PROBLEM — The expected response is the full set of records, unchanged.

[Revision tracking records]
= Beginning of Section =

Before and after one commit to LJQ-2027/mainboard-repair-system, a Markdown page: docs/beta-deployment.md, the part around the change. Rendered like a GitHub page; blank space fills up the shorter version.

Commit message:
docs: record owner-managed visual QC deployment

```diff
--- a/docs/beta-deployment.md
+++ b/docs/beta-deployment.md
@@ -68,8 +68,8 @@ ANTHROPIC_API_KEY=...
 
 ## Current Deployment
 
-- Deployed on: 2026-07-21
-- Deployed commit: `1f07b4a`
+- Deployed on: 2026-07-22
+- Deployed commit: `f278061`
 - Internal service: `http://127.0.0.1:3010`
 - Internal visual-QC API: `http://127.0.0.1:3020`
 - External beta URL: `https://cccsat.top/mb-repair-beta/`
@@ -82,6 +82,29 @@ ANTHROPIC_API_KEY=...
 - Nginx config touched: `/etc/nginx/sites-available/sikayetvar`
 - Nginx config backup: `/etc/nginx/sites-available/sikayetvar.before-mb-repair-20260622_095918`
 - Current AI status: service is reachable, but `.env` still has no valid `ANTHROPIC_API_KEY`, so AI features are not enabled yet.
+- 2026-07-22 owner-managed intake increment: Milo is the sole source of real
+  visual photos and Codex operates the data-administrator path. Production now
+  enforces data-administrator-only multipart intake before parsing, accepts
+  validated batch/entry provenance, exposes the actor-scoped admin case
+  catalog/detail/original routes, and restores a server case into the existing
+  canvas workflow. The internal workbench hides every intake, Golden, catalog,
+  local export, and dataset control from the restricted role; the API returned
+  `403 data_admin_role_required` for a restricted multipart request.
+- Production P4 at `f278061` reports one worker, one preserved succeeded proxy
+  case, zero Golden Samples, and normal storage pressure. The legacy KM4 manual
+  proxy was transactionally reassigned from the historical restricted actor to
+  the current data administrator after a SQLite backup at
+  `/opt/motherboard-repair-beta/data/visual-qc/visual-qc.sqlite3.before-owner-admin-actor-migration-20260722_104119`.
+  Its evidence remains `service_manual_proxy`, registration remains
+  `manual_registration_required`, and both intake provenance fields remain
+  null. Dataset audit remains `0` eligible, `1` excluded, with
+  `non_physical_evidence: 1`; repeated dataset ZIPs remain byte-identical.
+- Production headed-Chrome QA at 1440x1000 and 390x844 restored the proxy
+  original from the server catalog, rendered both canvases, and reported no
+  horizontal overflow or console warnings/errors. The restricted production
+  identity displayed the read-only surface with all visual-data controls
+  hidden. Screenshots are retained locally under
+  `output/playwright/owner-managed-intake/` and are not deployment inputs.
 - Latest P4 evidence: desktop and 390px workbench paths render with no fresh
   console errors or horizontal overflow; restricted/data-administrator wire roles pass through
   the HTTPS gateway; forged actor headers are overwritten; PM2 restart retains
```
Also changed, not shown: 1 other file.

= End of Section =

REPLY TO THE TASK —
Before and after one commit to LJQ-2027/mainboard-repair-system, a Markdown page: docs/beta-deployment.md, the part around the change. Rendered like a GitHub page; blank space fills up the shorter version.

Commit message:
docs: record owner-managed visual QC deployment

```diff
--- a/docs/beta-deployment.md
+++ b/docs/beta-deployment.md
@@ -68,8 +68,8 @@ ANTHROPIC_API_KEY=...
 
 ## Current Deployment
 
-- Deployed on: 2026-07-21
-- Deployed commit: `1f07b4a`
+- Deployed on: 2026-07-22
+- Deployed commit: `f278061`
 - Internal service: `http://127.0.0.1:3010`
 - Internal visual-QC API: `http://127.0.0.1:3020`
 - External beta URL: `https://cccsat.top/mb-repair-beta/`
@@ -82,6 +82,29 @@ ANTHROPIC_API_KEY=...
 - Nginx config touched: `/etc/nginx/sites-available/sikayetvar`
 - Nginx config backup: `/etc/nginx/sites-available/sikayetvar.before-mb-repair-20260622_095918`
 - Current AI status: service is reachable, but `.env` still has no valid `ANTHROPIC_API_KEY`, so AI features are not enabled yet.
+- 2026-07-22 owner-managed intake increment: Milo is the sole source of real
+  visual photos and Codex operates the data-administrator path. Production now
+  enforces data-administrator-only multipart intake before parsing, accepts
+  validated batch/entry provenance, exposes the actor-scoped admin case
+  catalog/detail/original routes, and restores a server case into the existing
+  canvas workflow. The internal workbench hides every intake, Golden, catalog,
+  local export, and dataset control from the restricted role; the API returned
+  `403 data_admin_role_required` for a restricted multipart request.
+- Production P4 at `f278061` reports one worker, one preserved succeeded proxy
+  case, zero Golden Samples, and normal storage pressure. The legacy KM4 manual
+  proxy was transactionally reassigned from the historical restricted actor to
+  the current data administrator after a SQLite backup at
+  `/opt/motherboard-repair-beta/data/visual-qc/visual-qc.sqlite3.before-owner-admin-actor-migration-20260722_104119`.
+  Its evidence remains `service_manual_proxy`, registration remains
+  `manual_registration_required`, and both intake provenance fields remain
+  null. Dataset audit remains `0` eligible, `1` excluded, with
+  `non_physical_evidence: 1`; repeated dataset ZIPs remain byte-identical.
+- Production headed-Chrome QA at 1440x1000 and 390x844 restored the proxy
+  original from the server catalog, rendered both canvases, and reported no
+  horizontal overflow or console warnings/errors. The restricted production
+  identity displayed the read-only surface with all visual-data controls
+  hidden. Screenshots are retained locally under
+  `output/playwright/owner-managed-intake/` and are not deployment inputs.
 - Latest P4 evidence: desktop and 390px workbench paths render with no fresh
   console errors or horizontal overflow; restricted/data-administrator wire roles pass through
   the HTTPS gateway; forged actor headers are overwritten; PM2 restart retains
```
Also changed, not shown: 1 other file.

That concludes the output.